With passage of PEPFAR, Senate repeals ban on HIV positive travelers

For the last twenty years (since 1987) HIV positive individuals have been unable to enter the United States for any reason, be it travel, stopover or immigration.

AIDS activists and their allies have been attempting to repeal this ban for years, but have had a real chance only since Democrats regained control of Congress in 2006. An initial attempt to pass PEPFAR was made in 2003 but a small group of conservative Republican senators stalled the bill in an attempt to take away certain provisions, such as the repeal of the travel ban. This newest PEPFAR goes way beyond the 2003 version, specifically acknowledging the gay community and our needs.

From the Gay City News:

The change was part of legislation reauthorizing the President’s Emergency Plan for AIDS Relief (PEPFAR), which will spend $50 billion over the next five years to fight AIDS, malaria and tuberculosis in developing nations.

While this is a great victory it is only a first step.

In 1993 the late Senator Jesse Helms pushed through legislation that added HIV to the US Department of Health and Human Services (HHS) list of communicable diseases which bar travel. It is now up to the HHS Secretary to decide whether or not to actually remove HIV from this list.

President Bush has conveyed his support for PEPFAR in general (via Reuters):

With passage of today’s bill we are one step closer to ensuring that this excellent program continues to help those in need. I encourage the full Congress to move quickly to send me final legislation that I can sign.
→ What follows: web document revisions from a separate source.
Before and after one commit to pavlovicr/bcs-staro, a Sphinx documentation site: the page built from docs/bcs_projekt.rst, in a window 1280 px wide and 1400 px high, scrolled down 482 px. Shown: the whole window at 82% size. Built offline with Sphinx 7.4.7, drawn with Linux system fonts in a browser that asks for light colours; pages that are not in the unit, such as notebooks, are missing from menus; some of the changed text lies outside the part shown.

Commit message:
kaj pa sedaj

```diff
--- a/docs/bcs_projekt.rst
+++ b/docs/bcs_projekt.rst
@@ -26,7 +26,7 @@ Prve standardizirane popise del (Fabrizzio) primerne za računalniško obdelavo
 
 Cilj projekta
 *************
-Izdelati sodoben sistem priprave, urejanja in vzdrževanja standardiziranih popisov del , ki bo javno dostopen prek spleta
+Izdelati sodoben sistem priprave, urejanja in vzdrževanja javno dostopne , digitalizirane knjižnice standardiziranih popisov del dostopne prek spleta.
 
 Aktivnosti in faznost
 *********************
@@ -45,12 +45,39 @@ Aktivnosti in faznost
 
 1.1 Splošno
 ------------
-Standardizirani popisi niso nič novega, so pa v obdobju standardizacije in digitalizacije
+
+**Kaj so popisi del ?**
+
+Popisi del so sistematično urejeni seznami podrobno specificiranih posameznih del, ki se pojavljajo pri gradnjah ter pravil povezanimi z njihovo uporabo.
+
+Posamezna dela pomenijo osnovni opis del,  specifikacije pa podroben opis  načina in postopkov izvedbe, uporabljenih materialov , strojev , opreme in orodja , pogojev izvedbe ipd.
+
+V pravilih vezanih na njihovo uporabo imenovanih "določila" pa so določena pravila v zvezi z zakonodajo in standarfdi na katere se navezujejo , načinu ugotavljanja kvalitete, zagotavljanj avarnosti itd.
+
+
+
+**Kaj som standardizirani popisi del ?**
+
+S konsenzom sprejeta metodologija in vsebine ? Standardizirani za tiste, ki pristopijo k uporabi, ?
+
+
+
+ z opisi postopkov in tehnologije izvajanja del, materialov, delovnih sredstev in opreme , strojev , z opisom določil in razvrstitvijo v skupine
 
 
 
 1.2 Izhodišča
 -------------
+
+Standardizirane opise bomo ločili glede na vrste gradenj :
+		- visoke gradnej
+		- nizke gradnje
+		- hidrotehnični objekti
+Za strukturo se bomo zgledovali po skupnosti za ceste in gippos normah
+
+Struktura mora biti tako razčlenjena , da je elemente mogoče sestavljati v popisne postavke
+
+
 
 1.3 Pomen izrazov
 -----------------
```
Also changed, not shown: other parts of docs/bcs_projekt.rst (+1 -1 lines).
It is unclear, however, how the administration feels about repealing the ban on positive travelers.

Comments are closed.